Eco Nobel Peace Prize winner Wangari Maathai dies from cancer
Sustainability guru and Nobel Peace Prize winner Professor Wangari Maathai has died from cancer aged 71.
Professor Maathai, who died yesterday (September 25) at the Nairobi Hospital, Kenya, became the first African woman to win the Nobel Peace Prize in 2004 for her ground-breaking environmental and social activist work, which saw her set up charity organisation Green Belt Movement (GBM) in 1977 and campaign tirelessly for women's rights.
As an advocate for the management of natural resources, sustainability, justice and equality, Professor Maathai worked to improve human rights, support good governance and peaceful democratic change through the protection of the environment.
Professor Maathai's death was announced on the GBM website, which said: "It is with great sadness that the family of Professor Wangari Maathai announces her passing away on September 25 2011, at the Nairobi Hospital, after a prolonged and bravely borne struggle with cancer. Her loved ones were with her at the time.
"Professor Maathai's departure is untimely and a very great loss to all who knew her--as a mother, relative, co-worker, colleague, role model, and heroine; or who admired her determination to make the world a more peaceful, healthier, and better place."
Under her leadership, the GBM planted millions of trees across Africa after Professor Maathai noticed how closely environmental dilapidation affects the standard of women's lives.

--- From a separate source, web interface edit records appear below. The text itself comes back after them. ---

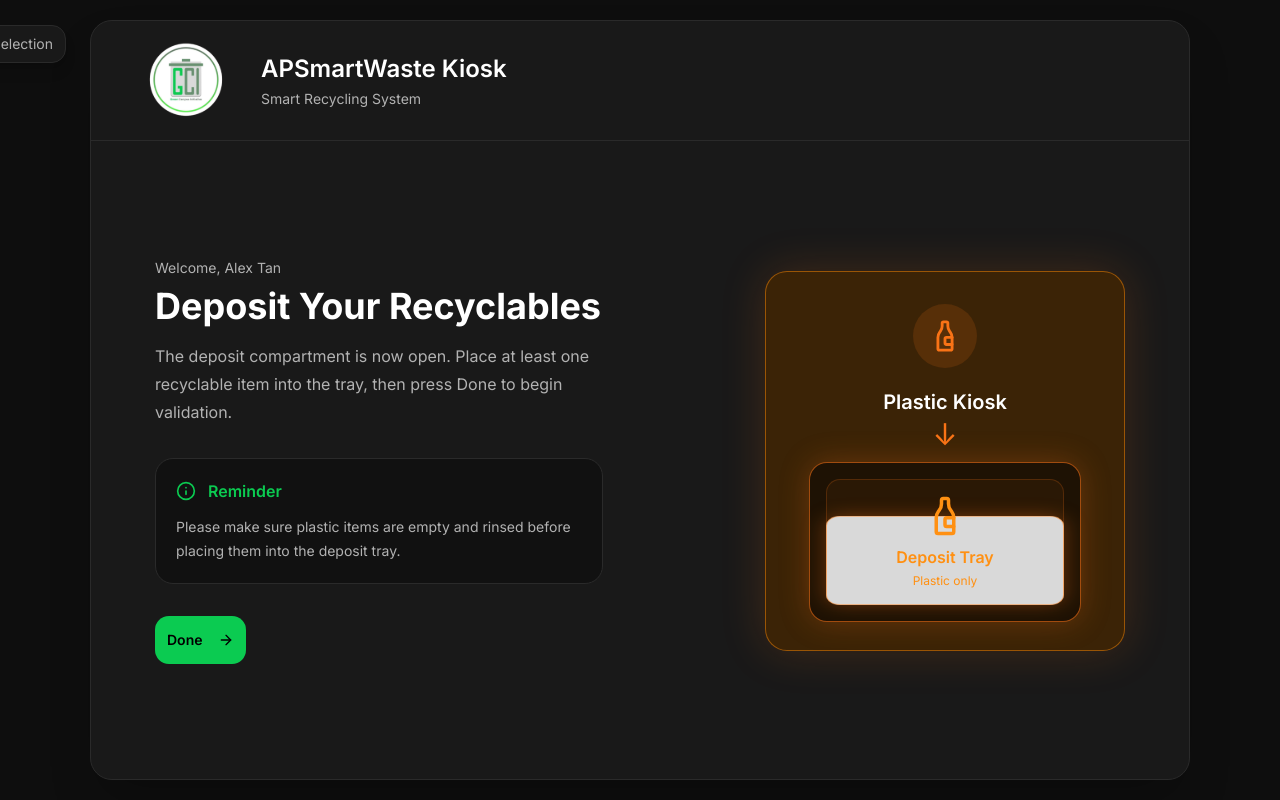
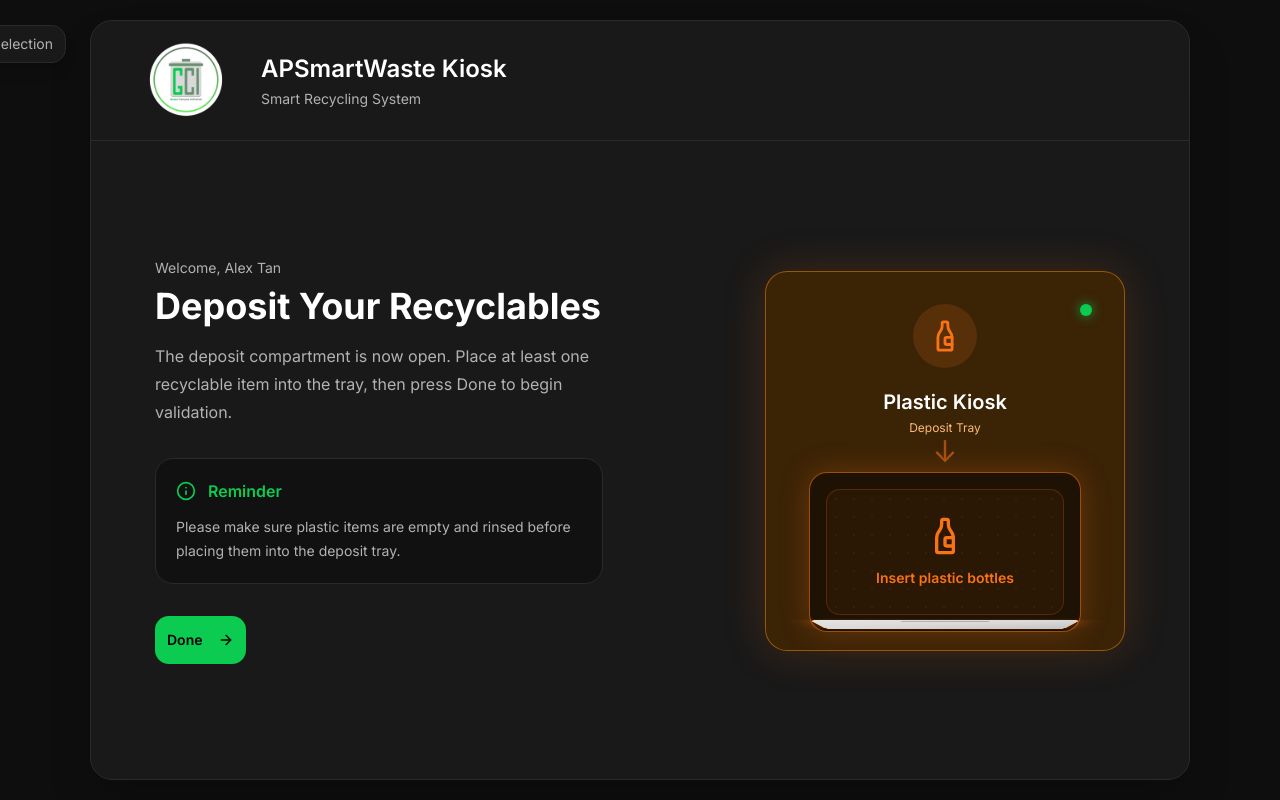
Before and after one commit to sevenpluseight/apu_gci_apsmartwaste, a Next.js app: page /kiosk/student/deposit in a window 1280 px wide. Built offline with nearby package versions, Linux system fonts and the light colour scheme.

Commit message:
update UI with status indicators and state management

```diff
--- a/src/components/kiosk/StudentDepositTray.tsx
+++ b/src/components/kiosk/StudentDepositTray.tsx
@@ -1,20 +1,48 @@
 "use client";
 
 import { useEffect, useState } from "react";
-import { BottleWine } from "lucide-react";
+import { BottleWine, LoaderCircle } from "lucide-react";
 import { motion } from "framer-motion";
 
-export default function StudentDepositTray() {
-  const [isOpen, setIsOpen] = useState(false);
+type TrayStatus = "preparing" | "opened" | "closing";
+
+interface StudentDepositTrayProps {
+  closeTray?: boolean;
+}
+
+export default function StudentDepositTray({
+  closeTray = false,
+}: StudentDepositTrayProps) {
+  const [status, setStatus] = useState<TrayStatus>("preparing");
 
   useEffect(() => {
-    const openTimer = setTimeout(() => setIsOpen(true), 800);
+    const openTimer = setTimeout(() => {
+      setStatus("opened");
+    }, 800);
+
     return () => clearTimeout(openTimer);
   }, []);
+
+  useEffect(() => {
+    if (!closeTray || status !== "opened") return;
+
+    const timer = setTimeout(() => {
+      setStatus("closing");
+    }, 0);
+
+    return () => clearTimeout(timer);
+  }, [closeTray, status]);
+
+  const isPreparing = status === "preparing";
+  const isOpened = status === "opened";
+  const isClosing = status === "closing";
+
+  const trayOpen = isOpened;
 
   return (
     <div className="flex flex-col items-center">
       <div className="relative h-95 w-90 rounded-3xl border border-[#D97706]/60 bg-[#3B2306] p-8 shadow-[0_0_45px_rgba(249,115,22,0.18)]">
+        {/* Header */}
         <div className="mx-auto flex h-16 w-16 items-center justify-center rounded-full bg-[#F97316]/15 text-[#F97316]">
           <BottleWine size={34} />
         </div>
@@ -23,41 +51,126 @@ export default function StudentDepositTray() {
           Plastic Kiosk
         </p>
 
-        <div className="absolute left-1/2 top-47.5 h-40 w-68 -translate-x-1/2 rounded-2xl border border-[#F97316]/60 bg-[#1E1204] shadow-[0_0_30px_rgba(249,115,22,0.25)]">
-          <div className="absolute inset-4 rounded-xl border border-[#F97316]/20 bg-[#2A1805]" />
+        <p className="mt-1 text-center text-xs text-[#FDBA74]">
+          Deposit Tray
+        </p>
 
+        {/* Status LED */}
+        <div
+          className={`absolute right-8 top-8 h-3 w-3 rounded-full transition-all duration-300 ${
+            isOpened
+              ? "bg-[#0BCB51] shadow-[0_0_12px_rgba(11,203,81,0.8)]"
+              : "animate-pulse bg-yellow-400 shadow-[0_0_10px_rgba(250,204,21,0.6)]"
+          }`}
+        />
+
+        {/* Arrow */}
+        <motion.div
+          animate={
+            isOpened
+              ? {
+                  y: [0, 7, 0],
+                  opacity: [0.5, 1, 0.5],
+                }
+              : {
+                  y: 0,
+                  opacity: 0.25,
+                }
+          }
+          transition={{
+            duration: 1.5,
+            repeat: isOpened ? Infinity : 0,
+            ease: "easeInOut",
+          }}
+          className="absolute left-1/2 top-40 -translate-x-1/2 text-3xl text-[#F97316]"
+        >
+          ↓
+        </motion.div>
+
+        {/* Deposit Compartment */}
+        <div
+          className="absolute left-1/2 top-50 h-40 w-68 -translate-x-1/2 rounded-2xl border border-[#F97316]/60 bg-[#1E1204] shadow-[0_0_30px_rgba(249,115,22,0.25)]"
+          style={{ perspective: "1000px" }}
+        >
+          {/* Inside Compartment */}
+          <div className="absolute inset-4 overflow-hidden rounded-xl border border-[#F97316]/20 bg-[#2A1805] shadow-inner">
+            <div className="absolute inset-0 bg-[radial-gradient(circle,rgba(255,255,255,0.04)_1px,transparent_1px)] bg-[length:18px_18px]" />
+
+            <motion.div
+              initial={false}
+              animate={{
+                opacity: trayOpen ? 1 : 0,
+                scale: trayOpen ? 1 : 0.9,
+              }}
+              transition={{
+                duration: 0.35,
+                delay: trayOpen ? 0.25 : 0,
+              }}
+              className="relative flex h-full flex-col items-center justify-center"
+            >
+              <BottleWine size={40} className="text-[#F97316]" />
+
+              <p className="mt-3 text-sm font-semibold text-[#F97316]">
+                Insert plastic bottles
+              </p>
+            </motion.div>
+          </div>
+
+          {/* Animated Door */}
           <motion.div
-            initial={{ rotateX: 0 }}
-            animate={{ rotateX: isOpen ? 45 : 0 }}
+            initial={false}
+            animate={{
+              rotateX: trayOpen ? -82 : 0,
+              y: trayOpen ? 14 : 0,
+            }}
             transition={{
-              duration: 0.9,
+              duration: isClosing ? 0.65 : 0.9,
               ease: "easeInOut",
             }}
             style={{
               transformOrigin: "bottom center",
               transformStyle: "preserve-3d",
+              backfaceVisibility: "hidden",
             }}
-            className="absolute inset-4 rounded-xl border border-[#FB923C]/70 bg-[#D9D9D9] shadow-[0_0_25px_rgba(249,115,22,0.35)]"
-          />
+            className="absolute inset-4 z-10 overflow-hidden rounded-xl border border-[#FB923C]/70 bg-[#D9D9D9] shadow-[0_0_25px_rgba(249,115,22,0.35)]"
+          >
+            <div className="absolute inset-0 bg-linear-to-br from-white/30 via-transparent to-black/10" />
 
-          <div className="pointer-events-none absolute inset-4 flex flex-col items-center justify-center rounded-xl">
-            <BottleWine size={42} className="text-[#FF9012]" />
+            <div className="absolute left-1/2 top-3 h-2 w-20 -translate-x-1/2 rounded-full bg-black/20" />
 
-            <p className="mt-2 text-base font-semibold text-[#FF9012]">
-              Deposit Tray
-            </p>
+            <div className="relative flex h-full flex-col items-center justify-center">
+              {isPreparing && (
+                <>
+                  <LoaderCircle
+                    size={40}
+                    className="animate-spin text-[#F97316]"
+                  />
 
-            <p className="mt-1 text-xs text-[#FF9012]">Plastic only</p>
-          </div>
+                  <p className="mt-3 font-semibold text-[#F97316]">
+                    Preparing Tray...
+                  </p>
+
+                  <p className="mt-1 text-xs text-[#F97316]/75">
+                    Please wait
+                  </p>
+                </>
+              )}
+
+              {isClosing && (
+                <>
+                  <LoaderCircle
+                    size={40}
+                    className="animate-spin text-[#F97316]"
+                  />
+
+                  <p className="mt-3 font-semibold text-[#F97316]">
+                    Closing Tray...
+                  </p>
+                </>
+              )}
+            </div>
+          </motion.div>
         </div>
-
-        <motion.div
-          animate={{ y: [0, 8, 0] }}
-          transition={{ duration: 1.5, repeat: Infinity }}
-          className="absolute left-1/2 top-35 -translate-x-1/2 text-3xl text-[#F97316]"
-        >
-          ↓
-        </motion.div>
       </div>
     </div>
   );
```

As a result, alongside her environmental campaigns Professor Maathai worked to advance women's rights by improving their access to clean water and resources such as firewood - provided through the tree planting scheme.
She also fought against the corrupt Daniel arap Moi regime in a bid to prevent powerful politicians from taking natural resource-rich land, such as forests and land suitable for farming from local people, which led her to be arrested and beaten on several occasions.
In her lifetime, Professor Maathai also became the first woman in Africa to earn a PhD, after which she became the University of Nairobi's first female professor.
In addition, she served as an assistant minister to President's Mwai Kinaki's government from 2003-2005, before being sidelined after one term for her outspoken political views.